“Nothingwood” by Sonia Kronlund

By Allston Mitchell in Arts and Culture, September 14, 2017

Hollywood! Bollywood! Nollywood! Nothingwood! A gem of a documentary that took the Cannes Film Festival by storm. A wry look at the Afghan film industry through the life and career of Salim Shaheen.

Erdoğan: prophetic leader or political suicide?

By Daniel Petcu in Politics,

If Erdoğan persists in his callous quest, it will only be a matter of time before he succumbs to increasing economic pressure that will threaten to leave the country destitute.

Arms bazaar: needs wars, eats lives

By Paul Rogers in Politics,

A world of conflict and fear means boom time for big military companies. Wars and rumours of wars require constant supplies, and this is where that perennial of human activity, the arms bazaar, comes in.

Victory at last

By Tom Engelhardt in Politics, September 12, 2017

In America’s wars, failure is the new success. Three generals stand alone, except for President Trump’s own family members, at the pinnacle of power in Washington. Our losing wars, it seems, are a necessary backdrop for the ultimate winning war in our nation’s capital.
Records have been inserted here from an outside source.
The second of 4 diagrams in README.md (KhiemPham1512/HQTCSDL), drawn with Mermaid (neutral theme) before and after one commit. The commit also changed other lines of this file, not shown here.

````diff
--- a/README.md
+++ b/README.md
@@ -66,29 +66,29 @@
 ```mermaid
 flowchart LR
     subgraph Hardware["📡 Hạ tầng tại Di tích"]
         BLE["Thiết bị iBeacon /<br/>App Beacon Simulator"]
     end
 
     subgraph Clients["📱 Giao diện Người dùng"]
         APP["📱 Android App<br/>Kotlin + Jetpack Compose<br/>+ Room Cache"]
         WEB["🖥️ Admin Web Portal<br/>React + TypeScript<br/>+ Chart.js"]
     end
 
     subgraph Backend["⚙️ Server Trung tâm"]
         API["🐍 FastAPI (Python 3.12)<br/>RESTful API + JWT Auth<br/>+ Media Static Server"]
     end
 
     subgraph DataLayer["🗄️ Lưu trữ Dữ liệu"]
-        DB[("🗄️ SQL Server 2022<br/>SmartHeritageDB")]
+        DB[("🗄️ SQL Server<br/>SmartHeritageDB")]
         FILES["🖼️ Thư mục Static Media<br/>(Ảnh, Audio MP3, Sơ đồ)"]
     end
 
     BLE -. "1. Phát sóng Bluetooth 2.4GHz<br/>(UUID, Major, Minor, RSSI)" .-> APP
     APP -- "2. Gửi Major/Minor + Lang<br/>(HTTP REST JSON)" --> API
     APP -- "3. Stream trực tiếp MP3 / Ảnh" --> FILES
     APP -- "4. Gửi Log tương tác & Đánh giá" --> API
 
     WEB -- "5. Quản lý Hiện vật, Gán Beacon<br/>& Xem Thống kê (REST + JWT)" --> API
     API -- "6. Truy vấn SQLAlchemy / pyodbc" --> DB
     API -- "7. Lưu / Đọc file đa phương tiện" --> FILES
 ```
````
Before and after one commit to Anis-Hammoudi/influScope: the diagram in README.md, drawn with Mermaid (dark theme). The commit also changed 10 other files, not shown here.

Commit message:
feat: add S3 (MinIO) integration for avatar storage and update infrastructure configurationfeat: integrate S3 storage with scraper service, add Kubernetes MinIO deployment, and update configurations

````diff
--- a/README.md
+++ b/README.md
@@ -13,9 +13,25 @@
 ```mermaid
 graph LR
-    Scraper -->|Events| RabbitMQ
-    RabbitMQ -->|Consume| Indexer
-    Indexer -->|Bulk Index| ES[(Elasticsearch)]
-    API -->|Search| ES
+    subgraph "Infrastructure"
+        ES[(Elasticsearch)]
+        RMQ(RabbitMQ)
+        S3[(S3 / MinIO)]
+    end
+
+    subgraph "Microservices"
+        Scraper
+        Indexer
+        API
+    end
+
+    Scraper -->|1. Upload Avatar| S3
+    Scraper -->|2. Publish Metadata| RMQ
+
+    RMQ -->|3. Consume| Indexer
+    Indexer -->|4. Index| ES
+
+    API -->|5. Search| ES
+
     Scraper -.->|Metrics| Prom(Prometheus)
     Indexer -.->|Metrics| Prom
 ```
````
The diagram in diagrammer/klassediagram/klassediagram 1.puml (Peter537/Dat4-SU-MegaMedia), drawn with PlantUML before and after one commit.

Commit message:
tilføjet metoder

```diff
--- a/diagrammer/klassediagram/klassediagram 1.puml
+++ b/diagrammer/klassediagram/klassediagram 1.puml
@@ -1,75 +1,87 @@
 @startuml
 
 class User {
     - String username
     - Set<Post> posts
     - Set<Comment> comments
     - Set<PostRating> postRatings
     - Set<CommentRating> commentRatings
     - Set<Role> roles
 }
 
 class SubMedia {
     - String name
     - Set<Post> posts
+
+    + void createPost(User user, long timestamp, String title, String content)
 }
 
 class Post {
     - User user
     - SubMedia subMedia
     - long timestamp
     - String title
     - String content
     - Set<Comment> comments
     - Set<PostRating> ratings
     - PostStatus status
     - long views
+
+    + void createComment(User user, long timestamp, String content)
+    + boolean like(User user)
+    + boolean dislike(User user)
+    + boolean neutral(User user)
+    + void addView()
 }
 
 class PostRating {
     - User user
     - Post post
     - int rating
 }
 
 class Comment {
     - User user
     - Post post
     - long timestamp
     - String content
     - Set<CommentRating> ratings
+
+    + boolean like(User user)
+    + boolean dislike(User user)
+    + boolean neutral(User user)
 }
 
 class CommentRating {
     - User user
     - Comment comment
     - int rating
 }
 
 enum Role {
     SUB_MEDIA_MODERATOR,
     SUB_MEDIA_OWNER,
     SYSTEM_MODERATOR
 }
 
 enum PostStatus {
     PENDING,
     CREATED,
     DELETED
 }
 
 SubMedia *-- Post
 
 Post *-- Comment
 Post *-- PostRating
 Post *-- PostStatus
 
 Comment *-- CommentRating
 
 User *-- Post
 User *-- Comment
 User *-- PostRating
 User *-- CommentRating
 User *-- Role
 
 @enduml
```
Yemen: a tragic tale of humanitarian hypocrisy

By Anastasia Kyriacou in Politics,

Humanitarian crises around the world will fail to be resolved if the providers of aid are also the perpetrators of the conflict.

The new spring of A.I.

By Jacques Bughin, Eric Hazan in Features,

Artificial intelligence has been around since the 1950s, and has gone through many cycles of hype and ‘winters’. Based on a survey of senior executives from over 3,000 companies in ten countries, this column describes how artificial intelligence is experiencing a new spring and is here to stay.

Trump and the Geopolitics of Crazy

By John Feffer in Politics,

Some in the Trump administration are still eyeing regime change in North Korea. They’re missing what’s really going on over there. The fever dream of regime change has persisted in Washington for decades like a bad case of political malaria that repeated doses of realism have never quite eradicated.

The meaning of Dunkirk

By David Elstein in Arts and Culture, August 14, 2017

David Elstein, director of three episodes of the seminal “The World At War” series, finds Dunkirk to be a powerful film but one shorn of historical context. Here he fills in the vital gaps – and finds some curious anomalies.